I ordered Reign: Enchiridion the other day. It's a digest-sized version of the game Reign, a tome which I have not bought or read because I can't be bothered with 300+ page rulebooks any more, and because other peoples' precious settings usually bore me and certainly won't be used. Reign: Enchiridion has all of the setting guff excised and is, basically, a generic rule-set for running fantasy games with the One Roll Engine to go alongside Nemesis (for horror) and Wild Talents (for supers). It's also only around 100 pages long and is A5-sized, which as we all know is how God intended game books to be.
For the price, it's an excellent product.
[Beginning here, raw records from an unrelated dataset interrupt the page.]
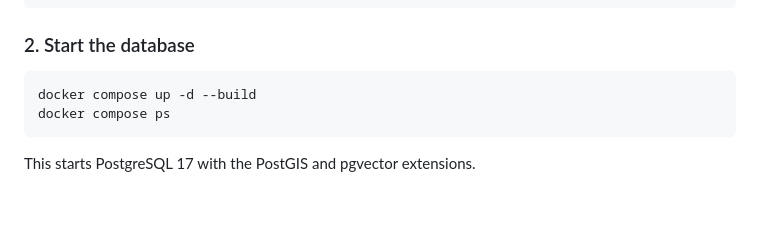
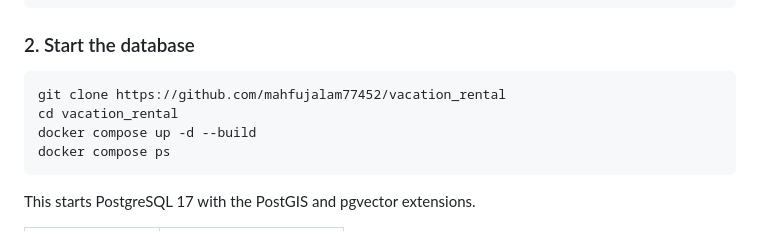
Before and after one commit to mahfujalam77452/vacation_rental, a Markdown page: README.md, the part around the change. Rendered like a GitHub page; blank space fills up the shorter version.

````diff
--- a/README.md
+++ b/README.md
@@ -42,6 +42,8 @@ sudo apt install -y gdal-bin libgdal-dev libgeos-dev libproj-dev python3-venv py
 ### 2. Start the database
 
 ```bash
+git clone https://github.com/mahfujalam77452/vacation_rental
+cd vacation_rental
 docker compose up -d --build
 docker compose ps
 ```
````
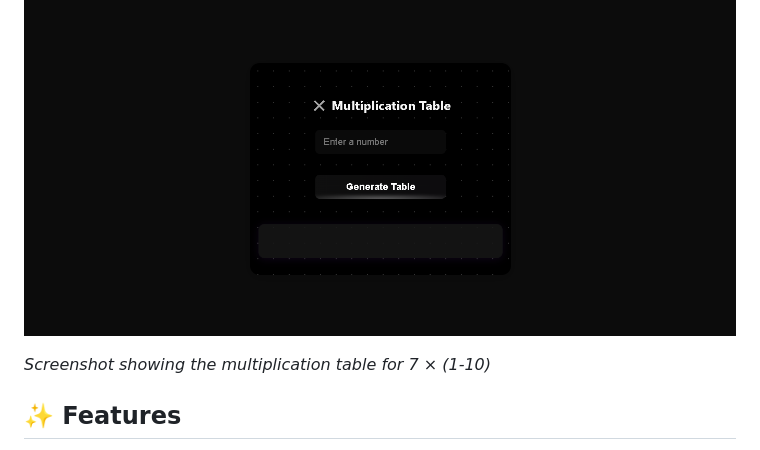
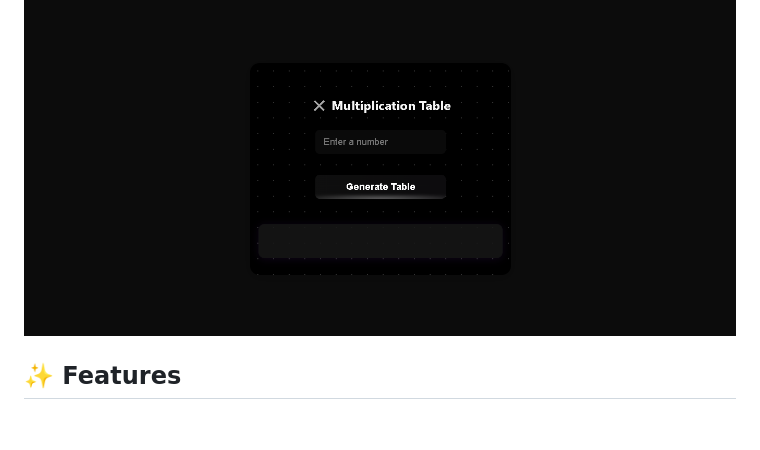
Before and after one commit to zaibrix/multiplication-table-generator, a Markdown page: README.md, the part around the change. Rendered like a GitHub page; blank space fills up the shorter version.

Commit message:
Revise README for clarity and formatting

```diff
--- a/README.md
+++ b/README.md
@@ -10,7 +10,6 @@ A clean and interactive web app that instantly generates a multiplication table
 
 ![Multiplication Table Preview](./screenshot.PNG)
 
-*Screenshot showing the multiplication table for 7 × (1-10)*
 
 ## ✨ Features
 
```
The core mechanic for ORE is a model of efficiency and usefulness; intuitive to use but very flexible and friendly towards strategic and tactical play without being overly crunchy. The book contains tools for creating schools of magic and random generators for monsters, spells, and advanced skills and combat methods. It provides options for doing character gen through point-buy and random generation. And there is a nice unity throughout: anything that you do, whether creating a character or generating a mystical martial art, is done by simply rolling a fistful d10s and looking for matches. It also has a small but significant boon: decent shield rules.
There are some niggles. The author, Greg Stolze, is clearly somebody who has drunk the White Wolf koolaid when it comes to "story": his GMing advice is all about plot immunity for players and giving them orgasms (at one point, it is recommended that you "give the player a chance to strut" by having enemies deliberately play to his strengths; at another, you are told that death is the consequence for failing to cast a certain type of spell..."but never for PCs"). There is an abstract wealth mechanic. (Insert roll-eyes smiley of your choice here.) And I'm not a fan of "worthless enemies", a concept that was either lifted from 4e D&D or inspired by it: having a different set of standards for the PCs and NPCs when it comes to combat is the way of madness, or at least meaningless games. But those are to be expected from a game system that was written in the time and context in which this was, and are easily ignored.
On balance, it is a good, quick-to-learn generic fantasy system that is much more elegant than the other examples I can think of and much easier to learn. Since the ORE system already has a variant for Call of Cthulhu-type horror, that means it now ticks two of my main gaming boxes (non-D&D fantasy and Call of Cthulhu-type horror); that's not bad for about £8 incl. p&p.